Saturday, April 18, 2009

Interview: Death Cab for Cutie keeps fans post-Atlantic signing

It's a familiar tale in the music biz: Favorite indie band signs deal with major label, fans reject new "mainstream" approach, band gets shuffled to the bottom of the roster, confusion ensues.

Thankfully, even if this scenario was true in the past, Death Cab for Cutie bass player Nick Harmer says, "no longer."

"We're on Atlantic records, so we're on a major label, but we don't really think about it in terms of making music major-label or indie style," Harmer said, chatting on his cell phone on a rare day off. "When I was younger there was a clear divide between major-label and indie-label and what that meant for bands, but as time has moved on and the Internet has become such a big factor, the lines between labels are blurred.

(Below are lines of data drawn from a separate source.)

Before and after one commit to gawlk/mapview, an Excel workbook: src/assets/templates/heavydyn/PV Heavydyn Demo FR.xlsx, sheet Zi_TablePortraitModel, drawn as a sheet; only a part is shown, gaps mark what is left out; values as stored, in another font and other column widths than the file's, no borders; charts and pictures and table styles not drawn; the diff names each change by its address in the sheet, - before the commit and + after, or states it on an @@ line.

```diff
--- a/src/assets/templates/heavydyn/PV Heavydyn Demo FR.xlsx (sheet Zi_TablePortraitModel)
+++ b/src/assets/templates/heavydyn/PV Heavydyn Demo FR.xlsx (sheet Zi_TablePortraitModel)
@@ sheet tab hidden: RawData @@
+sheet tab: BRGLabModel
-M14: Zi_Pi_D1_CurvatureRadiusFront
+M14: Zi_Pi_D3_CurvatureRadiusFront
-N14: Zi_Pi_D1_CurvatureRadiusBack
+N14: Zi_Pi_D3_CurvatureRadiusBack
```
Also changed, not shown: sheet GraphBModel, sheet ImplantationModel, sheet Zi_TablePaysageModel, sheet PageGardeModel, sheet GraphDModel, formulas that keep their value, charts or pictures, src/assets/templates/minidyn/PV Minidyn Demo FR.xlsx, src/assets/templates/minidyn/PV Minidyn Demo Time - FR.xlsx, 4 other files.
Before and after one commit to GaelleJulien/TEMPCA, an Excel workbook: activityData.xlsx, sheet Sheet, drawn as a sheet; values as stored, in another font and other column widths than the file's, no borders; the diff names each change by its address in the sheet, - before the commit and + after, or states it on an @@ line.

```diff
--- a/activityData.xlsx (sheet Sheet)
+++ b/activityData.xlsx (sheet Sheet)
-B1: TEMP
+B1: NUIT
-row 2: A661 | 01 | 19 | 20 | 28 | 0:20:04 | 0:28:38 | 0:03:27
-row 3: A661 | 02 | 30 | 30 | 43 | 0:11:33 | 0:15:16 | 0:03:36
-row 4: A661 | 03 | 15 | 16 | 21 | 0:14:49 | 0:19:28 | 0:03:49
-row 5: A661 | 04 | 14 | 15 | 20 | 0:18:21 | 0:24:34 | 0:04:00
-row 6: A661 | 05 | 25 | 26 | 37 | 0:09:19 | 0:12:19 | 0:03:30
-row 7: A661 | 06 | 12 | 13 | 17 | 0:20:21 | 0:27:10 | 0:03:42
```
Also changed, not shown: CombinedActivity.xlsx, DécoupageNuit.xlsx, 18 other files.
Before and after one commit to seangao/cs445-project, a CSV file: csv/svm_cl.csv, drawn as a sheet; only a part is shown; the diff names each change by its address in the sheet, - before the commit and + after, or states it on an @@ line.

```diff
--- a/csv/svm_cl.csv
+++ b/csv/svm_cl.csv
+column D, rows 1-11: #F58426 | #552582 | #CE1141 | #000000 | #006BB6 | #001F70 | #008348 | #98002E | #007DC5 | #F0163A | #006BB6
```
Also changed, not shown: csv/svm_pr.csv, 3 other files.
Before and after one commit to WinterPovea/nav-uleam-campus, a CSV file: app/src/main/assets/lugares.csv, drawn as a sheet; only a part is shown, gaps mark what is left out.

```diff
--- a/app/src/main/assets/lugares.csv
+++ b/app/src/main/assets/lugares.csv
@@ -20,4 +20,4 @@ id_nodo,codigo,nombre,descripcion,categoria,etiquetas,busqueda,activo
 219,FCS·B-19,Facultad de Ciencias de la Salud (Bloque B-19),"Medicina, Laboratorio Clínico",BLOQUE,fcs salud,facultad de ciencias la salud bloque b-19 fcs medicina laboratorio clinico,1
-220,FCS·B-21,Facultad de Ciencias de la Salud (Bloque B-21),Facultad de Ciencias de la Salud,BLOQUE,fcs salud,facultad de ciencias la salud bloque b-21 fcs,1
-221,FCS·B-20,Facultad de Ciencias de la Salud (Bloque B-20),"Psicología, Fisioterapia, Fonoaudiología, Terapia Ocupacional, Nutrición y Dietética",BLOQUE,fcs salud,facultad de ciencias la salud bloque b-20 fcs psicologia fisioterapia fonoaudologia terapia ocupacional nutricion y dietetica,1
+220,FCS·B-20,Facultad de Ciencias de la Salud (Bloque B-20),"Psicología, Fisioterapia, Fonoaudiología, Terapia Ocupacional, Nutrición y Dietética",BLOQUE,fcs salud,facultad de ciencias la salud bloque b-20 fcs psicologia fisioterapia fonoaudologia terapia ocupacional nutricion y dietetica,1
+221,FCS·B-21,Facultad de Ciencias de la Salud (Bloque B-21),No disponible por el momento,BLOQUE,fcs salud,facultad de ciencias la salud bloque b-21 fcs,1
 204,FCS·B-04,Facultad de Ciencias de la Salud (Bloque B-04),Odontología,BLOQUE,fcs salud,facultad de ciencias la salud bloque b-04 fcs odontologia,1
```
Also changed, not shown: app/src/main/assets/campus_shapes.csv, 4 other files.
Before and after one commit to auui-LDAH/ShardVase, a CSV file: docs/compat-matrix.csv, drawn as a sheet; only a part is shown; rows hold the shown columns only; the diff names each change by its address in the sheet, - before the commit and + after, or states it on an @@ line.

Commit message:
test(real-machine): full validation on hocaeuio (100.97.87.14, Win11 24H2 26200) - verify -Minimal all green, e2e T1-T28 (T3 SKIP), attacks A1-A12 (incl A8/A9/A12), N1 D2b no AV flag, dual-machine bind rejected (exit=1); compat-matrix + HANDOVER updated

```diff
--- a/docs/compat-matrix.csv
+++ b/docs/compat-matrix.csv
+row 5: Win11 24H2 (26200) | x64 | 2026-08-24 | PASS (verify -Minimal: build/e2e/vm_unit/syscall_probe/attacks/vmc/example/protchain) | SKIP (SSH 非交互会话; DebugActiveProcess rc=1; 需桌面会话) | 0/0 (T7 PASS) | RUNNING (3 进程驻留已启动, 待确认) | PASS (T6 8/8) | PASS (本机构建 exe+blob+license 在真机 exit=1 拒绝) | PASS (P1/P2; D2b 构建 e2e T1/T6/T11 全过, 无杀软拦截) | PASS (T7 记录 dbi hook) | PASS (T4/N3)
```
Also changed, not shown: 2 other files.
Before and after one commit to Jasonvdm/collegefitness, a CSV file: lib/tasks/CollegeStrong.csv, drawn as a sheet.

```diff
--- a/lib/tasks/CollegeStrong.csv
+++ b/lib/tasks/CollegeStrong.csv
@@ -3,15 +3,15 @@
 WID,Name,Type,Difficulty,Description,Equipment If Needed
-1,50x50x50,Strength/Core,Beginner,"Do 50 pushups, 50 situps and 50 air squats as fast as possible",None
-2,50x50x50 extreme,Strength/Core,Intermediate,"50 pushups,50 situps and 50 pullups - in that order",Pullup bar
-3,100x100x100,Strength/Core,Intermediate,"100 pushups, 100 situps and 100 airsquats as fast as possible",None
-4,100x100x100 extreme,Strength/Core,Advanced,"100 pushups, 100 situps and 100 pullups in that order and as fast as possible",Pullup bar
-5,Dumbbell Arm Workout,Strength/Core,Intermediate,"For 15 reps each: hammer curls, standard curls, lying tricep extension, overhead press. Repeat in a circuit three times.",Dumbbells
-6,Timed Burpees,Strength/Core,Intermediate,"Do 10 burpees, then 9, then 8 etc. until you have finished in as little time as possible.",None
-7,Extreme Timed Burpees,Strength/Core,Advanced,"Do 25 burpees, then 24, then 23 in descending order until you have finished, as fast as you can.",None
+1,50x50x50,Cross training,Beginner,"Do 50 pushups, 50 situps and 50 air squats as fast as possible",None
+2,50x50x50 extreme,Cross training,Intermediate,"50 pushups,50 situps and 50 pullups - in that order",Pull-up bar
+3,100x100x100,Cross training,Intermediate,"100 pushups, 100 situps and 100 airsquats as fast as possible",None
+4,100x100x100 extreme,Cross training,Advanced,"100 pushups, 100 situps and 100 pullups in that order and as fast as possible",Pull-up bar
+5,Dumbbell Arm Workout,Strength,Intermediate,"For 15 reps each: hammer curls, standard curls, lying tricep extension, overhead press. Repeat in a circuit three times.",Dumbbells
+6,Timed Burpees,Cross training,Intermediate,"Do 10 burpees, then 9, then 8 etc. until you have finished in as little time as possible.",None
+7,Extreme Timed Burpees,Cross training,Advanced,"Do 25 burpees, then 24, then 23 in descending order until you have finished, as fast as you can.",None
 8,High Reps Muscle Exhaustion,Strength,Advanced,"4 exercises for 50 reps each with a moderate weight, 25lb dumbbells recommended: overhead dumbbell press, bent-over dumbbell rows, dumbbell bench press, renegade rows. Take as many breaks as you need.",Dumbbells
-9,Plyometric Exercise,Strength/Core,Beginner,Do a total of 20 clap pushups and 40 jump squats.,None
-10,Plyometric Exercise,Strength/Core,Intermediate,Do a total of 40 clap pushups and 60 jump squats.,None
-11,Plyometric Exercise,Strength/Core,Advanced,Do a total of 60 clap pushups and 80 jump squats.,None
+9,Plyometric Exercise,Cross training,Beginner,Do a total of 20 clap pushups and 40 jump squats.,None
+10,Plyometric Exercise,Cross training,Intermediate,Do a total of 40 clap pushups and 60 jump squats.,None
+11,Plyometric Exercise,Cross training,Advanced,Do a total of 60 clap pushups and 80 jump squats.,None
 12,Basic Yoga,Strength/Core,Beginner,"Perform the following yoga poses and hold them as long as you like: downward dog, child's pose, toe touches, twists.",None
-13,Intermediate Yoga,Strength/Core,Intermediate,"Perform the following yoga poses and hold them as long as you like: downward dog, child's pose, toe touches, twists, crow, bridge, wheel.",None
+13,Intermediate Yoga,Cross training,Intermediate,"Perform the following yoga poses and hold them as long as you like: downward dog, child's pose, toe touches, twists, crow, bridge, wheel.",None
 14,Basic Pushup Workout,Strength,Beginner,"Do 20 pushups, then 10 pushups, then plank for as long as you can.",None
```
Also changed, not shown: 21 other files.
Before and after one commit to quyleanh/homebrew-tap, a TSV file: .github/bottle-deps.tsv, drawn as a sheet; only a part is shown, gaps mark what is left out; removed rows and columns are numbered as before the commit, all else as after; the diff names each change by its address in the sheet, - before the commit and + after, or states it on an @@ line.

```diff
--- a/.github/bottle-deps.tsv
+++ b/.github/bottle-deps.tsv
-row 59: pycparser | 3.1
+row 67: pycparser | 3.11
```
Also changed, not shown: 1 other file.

"I think the live show and overall work ethic matters more than the label releasing the music."

Death Cab - which headlines at the Breslin Center on Saturday - certainly understands the importance of a good live show and working hard. They've lived it. Formed in the late '90s in Bellingham, Wash., the band - Harmer, frontman Ben Gibbard, guitarist Chris Walla and drummer Jason McGerr - had little more to go on than a killer stage performance and catchy, indie-flavored rock tunes. Remember, this was a time before the Internet explosion of the mid-'00s. A time before bands went from zero to 1 million MySpace plays from their parents' basements. A time when gradual success was the way bands made it.

"When we first started out, the Internet was a good tool to use for word-of-mouth, like, 'Go down to the record store to buy this record and check out this band,'" Harmer said. "It didn't have an impact in terms of marketing or any of the other things bands use it for today."

"At first, all we needed was a van, some instruments and to go on the road and just tour, tour, tour."

To this day, Death Cab's music reflects that DIY work approach. Pop in the band's 2008 full-length, "Narrow Stairs," and you'll hear an organic-sounding record: four gents playing in a room, not relying on the studio for tricks, bells or whistles, capturing the energy and spirit of Death Cab, as players. Lyrically and musically darker than previous releases, "Stairs" is uncharted for the band - a pilgrimage from light-hearted melancholy to more somber, mysterious compositions - but it still reflects classic alt-rock influences like the Talking Heads, Concrete Blonde and Weezer.

"Our goal on this record was to get back to some recording basics," Harmer said. "We started recording that way, and as time went on, we added more and more to the process, so we finally said, 'Let's get back to basics.'"

And it worked. The album's first single, "I Will Possess Your Heart" - a charming (and perhaps a little stalk-ish) rock ballad about a boy in love with a girl and determined to get her attention - jetted to No. 1 on the alternative rock chart last year.

Last winter, Death Cab came out with another fan goodie: a 10th-anniversary edition of its debut album, "Something About Airplanes." And now, look for the band's just-released EP, "The Open Door," with tracks that didn't quite fit the mood of "Narrow Stairs."

"We recorded a bunch of songs in the studio but didn't want to make the record 18 songs long," Harmer said. "So the songs that make up the EP are there because we didn't want to them to disappear or become obscure. They deserved a proper home and release."

When asked the best part about being in Death Cab, Harmer says it's simply "the friendship."

"The fact I get to make music with three of my best friends and have all kinds of adventures together, and then we get to come home and talk about them for the rest of our lives, that's awesome. We never imagined we would get to do this as long as we have. We're lucky."
By Anne Erickson, Gannett LSJ/NOISE

No comments:

Post a Comment